British Decca had a far-reaching role to play after World War II when its ffrr--full frequency range recording--became internationally known. The frequency range of discs had been dramatically extended, and Ernest Ansermet's recording of Stravinsky's Petrushka in the new process was to awaken the unsuspecting ears of many record collectors in 1946 to the future high fidelity, or "hi-fi," possibilities of the phonograph. Two other developments in the late 1940s combined with the extended frequency range to produce a radical change in the development of recordings: magnetic recording and the first commercially successful long-playing (LP) record. In 1948 Columbia Records demonstrated 12-inch unbreakable vinyl discs that could play about 25 minutes of music per side. The standard shellac disc had revolved at 78 rpm, and a 12-inch disc had to be changed, automatically or manually, every five minutes, thus breaking up the continuity of longer works; the 12-inch LP, revolving at 33 1/3 rpm, could hold the average symphony, sonata, or quartet on a single side. And the vinyl discs had quieter surfaces than the shellac. Victor soon countered with its own microgroove records: seven-inch vinyl discs at 45 rpm. Each contained approximately as much music as a 12-inch 78-rpm disc, but the package was smaller. By 1950, a pattern had been set: 12-inch LPs for classical works and popular albums, 45s for individual popular songs. Extended-play 45s also were developed and successfully marketed. The LP opened up an entirely new market--not only newcomers but older record collectors who could see the advantage of the new technology and were willing to repurchase their collections as LPs. The 78-rpm shellac disc followed the cylinder into oblivion

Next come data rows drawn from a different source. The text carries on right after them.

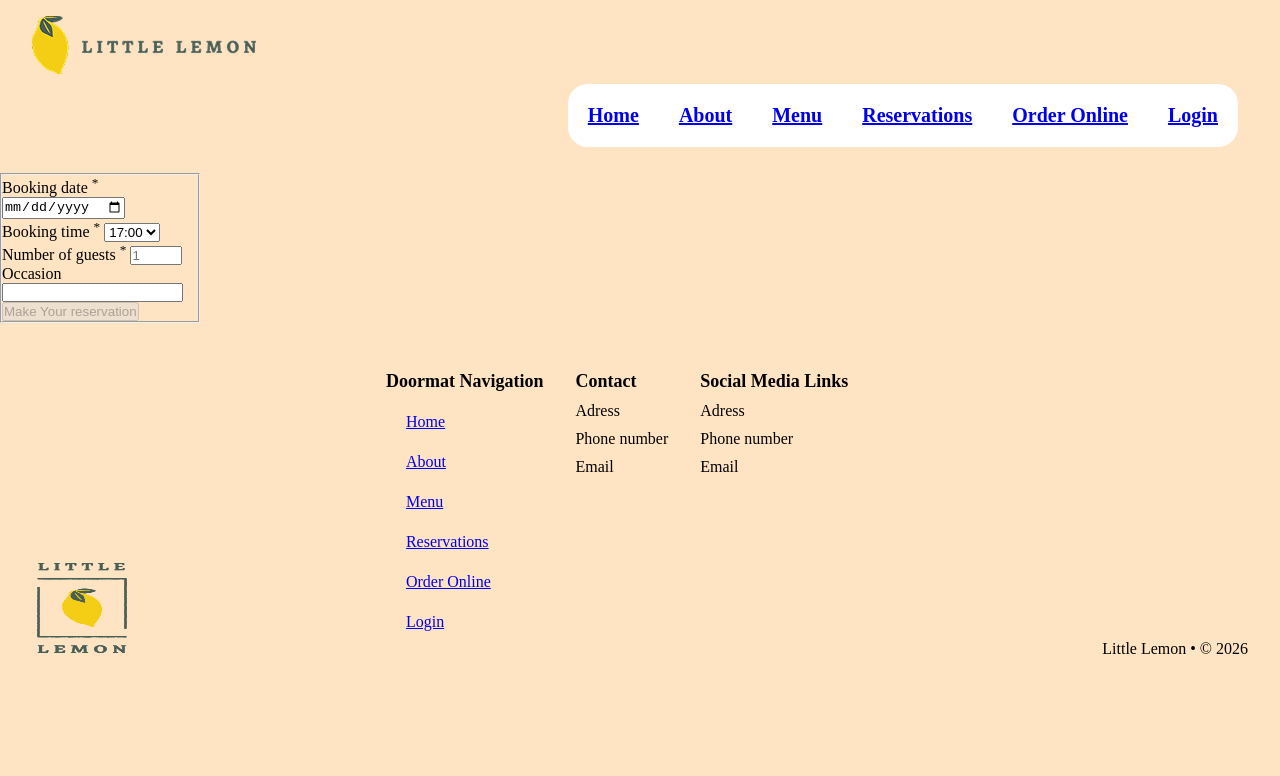
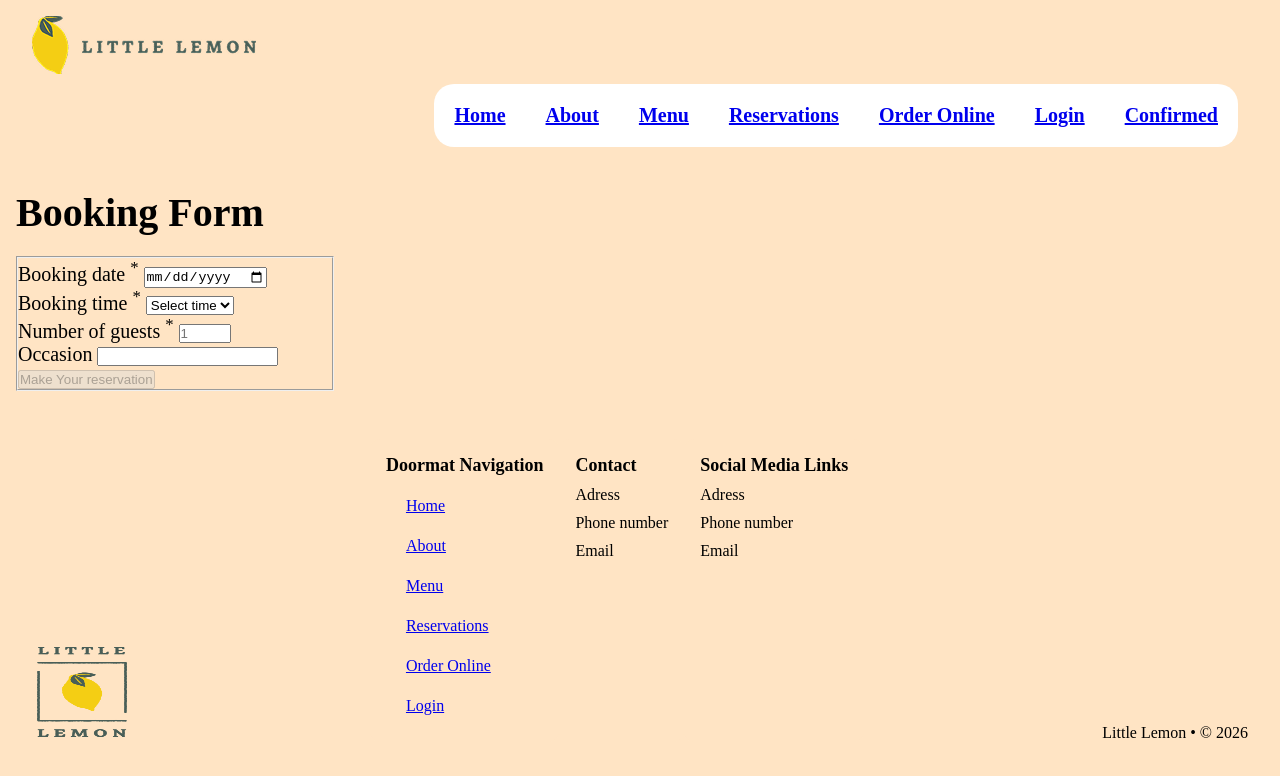
Before and after one commit to dominika-szeliga/portfolio-finish-project, a React (Create React App) app in the folder little-lemon/: page /reservations in a window 1280 px wide. Shown: the top 776 px of the page. Built offline with nearby package versions, Linux system fonts and the light colour scheme.

Commit message:
added unit tests, created fetchApi() and submitForm(), created new ConfirmedBookig() component

```diff
--- a/little-lemon/src/App.js
+++ b/little-lemon/src/App.js
@@ -6,7 +6,9 @@ import Chicago from './Chicago';
 import Specials from './Specials';
 import OrderOnline from './OrderOnline';
 import BookingPage from './BookingPage';
-import Login from './Login'
+import Login from './Login';
+import ConfirmedBooking from './ConfirmedBooking';
+
 
 
 function App() {
@@ -21,6 +23,7 @@ function App() {
             <Route path='/reservations' element={<BookingPage/>}/>
             <Route path='/order_online' element={<OrderOnline/>}/>
             <Route path='/login' element={<Login/>}/>
+            <Route path='/confirmed' element={<ConfirmedBooking/>}/>
           </Routes>
       <Footer/>
     </>
--- a/little-lemon/src/BookingForm.js
+++ b/little-lemon/src/BookingForm.js
@@ -2,7 +2,7 @@ import { useState } from "react";
 import React from "react";
 
 
-function BookingForm({times, dispatch}){
+function BookingForm({times, dispatch, submitForm}){
 
     const[date, setDate]=useState('');
     const[time, setTime]=useState('');
@@ -11,7 +11,12 @@ function BookingForm({times, dispatch}){
 
     const handleSubmit=(e)=>{
         e.preventDefault(); /*zapobiega przeładowaniu strony przy wysyłaniu formularza */
-        alert('Form is submitted')
+        submitForm({
+            date,
+            time,
+            guests,
+            occasion
+        });                               //submitForm oczekuje parametru formData
         clearForm();
     }
 
@@ -30,16 +35,21 @@ const clearForm =()=>{
 
     return(
         <div className='booking_form'>
-        <form style={{display:'grid', maxWidth:'200px', gap:'20px'}} onSubmit={handleSubmit}>
+        <form style={{display:'grid', maxWidth:'350px', gap:'20px', fontSize:'20px', padding:'1rem'}} onSubmit={handleSubmit}>
+            <h1>Booking Form</h1>
             <fieldset>
                 <div className="Field">
             <label htmlFor='booking_date'>Booking date <sup>*</sup> </label>
-            <input type='date' name='booking_date' id='booking_date' value={date}
-             onChange={(e)=>{setDate(e.target.value); dispatch({type:'UPDATE_TIMES', date: e.target.value})}}/>
+            <input type='date' name='booking_date' id='booking_date' aria-required='true' value={date}
+             onChange={(e)=>{setDate(e.target.value);
+             const newDate= new Date(e.target.value);
+             dispatch({type:'UPDATE_TIMES', date: newDate})}}/>
             </div>
             <div className="Field">
             <label htmlFor='booking_time'>Booking time <sup>*</sup> </label>
-            <select id='booking_time' name='booking_time' value={time} onChange={(e)=>{setTime(e.target.value)}}>
+            <select id='booking_time' name='booking_time' aria-required='true' value={time} onChange={(e)=>{setTime(e.target.value)}}>
+
+            <option value="">Select time</option>
             {times.map(el=>{return (
                     <option value={el} key={el}>{el}</option>
                 )
@@ -48,7 +58,7 @@ const clearForm =()=>{
            </div>
             <div className="Field">
             <label htmlFor='booking_guests'>Number of guests <sup>*</sup> </label>
-            <input type='number' id='booking_guests' name='booking_guests' min='1' max='10' placeholder='1' value={guests} onChange={(e)=>{setGuests(e.target.value)}}/>
+            <input type='number' id='booking_guests' name='booking_guests' min='1' max='10' placeholder='1' aria-required='true' value={guests} onChange={(e)=>{setGuests(e.target.value)}}/>
             </div>
             <div className="Field">
             <label htmlFor='booking_occasion'>Occasion </label>
--- a/little-lemon/src/BookingPage.js
+++ b/little-lemon/src/BookingPage.js
@@ -1,29 +1,42 @@
 import BookingForm from "./BookingForm";
-import { useReducer } from "react";
+import { useEffect, useReducer } from "react";
+import {fetchAPI, submitAPI} from './api';
+import {useNavigate} from 'react-router-dom';
 
 
-const updateTimes=(state,action)=>{
+export const updateTimes=(state,action)=>{
     if(action.type==='UPDATE_TIMES') {
-        console.log('Selected date:', action.date); //tylko tekstowo
-         return ['17:00','18:00','19:00','20:00','21:00','22:00'];}
-            return state;
+         return fetchAPI(action.date);}  // fetchAPI oczekuje obiektu Date
+            return state;                   //zwracam obecny stan gdy nic nie pasuje
     }
 
-const initializeTimes =()=>{
-    return ['17:00','18:00','19:00','20:00','21:00','22:00'];
+export const initializeTimes =()=>{
+    const today= new Date();
+    return fetchAPI(today);
 }
+
+
 
 function BookingPage() {
 
 /*const[availableTimes, setAvailableTimes] =useState(['17:00','18:00','19:00','20:00','21:00','22:00']); stan z użyciem useState*/
 
-const[availableTimes, dispatch]=useReducer(updateTimes, undefined, initializeTimes);
+const[availableTimes, dispatch]=useReducer(updateTimes, [], initializeTimes);
+
+const navigate=useNavigate();
+
+const submitForm =(formData)=>{
+    const success= submitAPI(formData);      //submitForm(formData) wywołuje submitAPI(formData)
+
+
+    if(success){
+        navigate('/confirmed');
+    }
+}
 
 return(
-    <>
-    <BookingForm times={availableTimes} dispatch={dispatch}/>
-    </>
+    <BookingForm times={availableTimes} dispatch={dispatch} submitForm={submitForm}/>
 )
-
+// muszę pamiętać aby przekazać funkcję submitForm do formularza
 }
 export default BookingPage;
--- /dev/null
+++ b/little-lemon/src/ConfirmedBooking.js
@@ -0,0 +1,7 @@
+function ConfirmedBooking() {
+   return(
+    <h1>Reservation Confirmed!</h1>
+   )
+}
+
+export default ConfirmedBooking;
--- a/little-lemon/src/Nav.js
+++ b/little-lemon/src/Nav.js
@@ -15,6 +15,7 @@ function Nav() {
             <li><Link to='/reservations' className='nav-item'>Reservations</Link></li>
             <li><Link to='/order_online' className='nav-item'>Order Online</Link></li>
             <li><Link to='/login' className='nav-item'>Login</Link></li>
+            <li><Link to='/confirmed' className='nav-item'>Confirmed</Link></li>
           </ul>
         </nav>
         </>
--- /dev/null
+++ b/little-lemon/src/api.js
@@ -0,0 +1,11 @@
+export function fetchAPI(date){
+    return ['17:00','18:00','19:00','20:00','21:00','22:00']
+}
+// fetchAPI zwraca tablicę dostępnych godzin dla podanej daty
+
+
+export function submitAPI(formData){
+    console.log('Sent data:', formData);
+    return true;
+}
+// submitAPI przyjmuje dane formularza i zwraca true jeśli "wysłano"
--- a/little-lemon/src/index.html
+++ b/little-lemon/src/index.html
@@ -19,6 +19,7 @@
             <header>
             <nav>Navigation bar</nav>
             </header>
+            <script src="https://raw.githubusercontent.com/courseraap/capstone/main/api.js"></script>
             <main>
             <section class="callToAction">CallToAction</section>
             <section class="specials_main">Specials</section>
```
Also changed, not shown: 2 other files (tests, documents, lock files or other folders).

So there you have it, that's how 45rpm vinyl records came into being. You've done well if you've read all of the above, so why not reward yourself by Browsing The Records and treating yourself to something.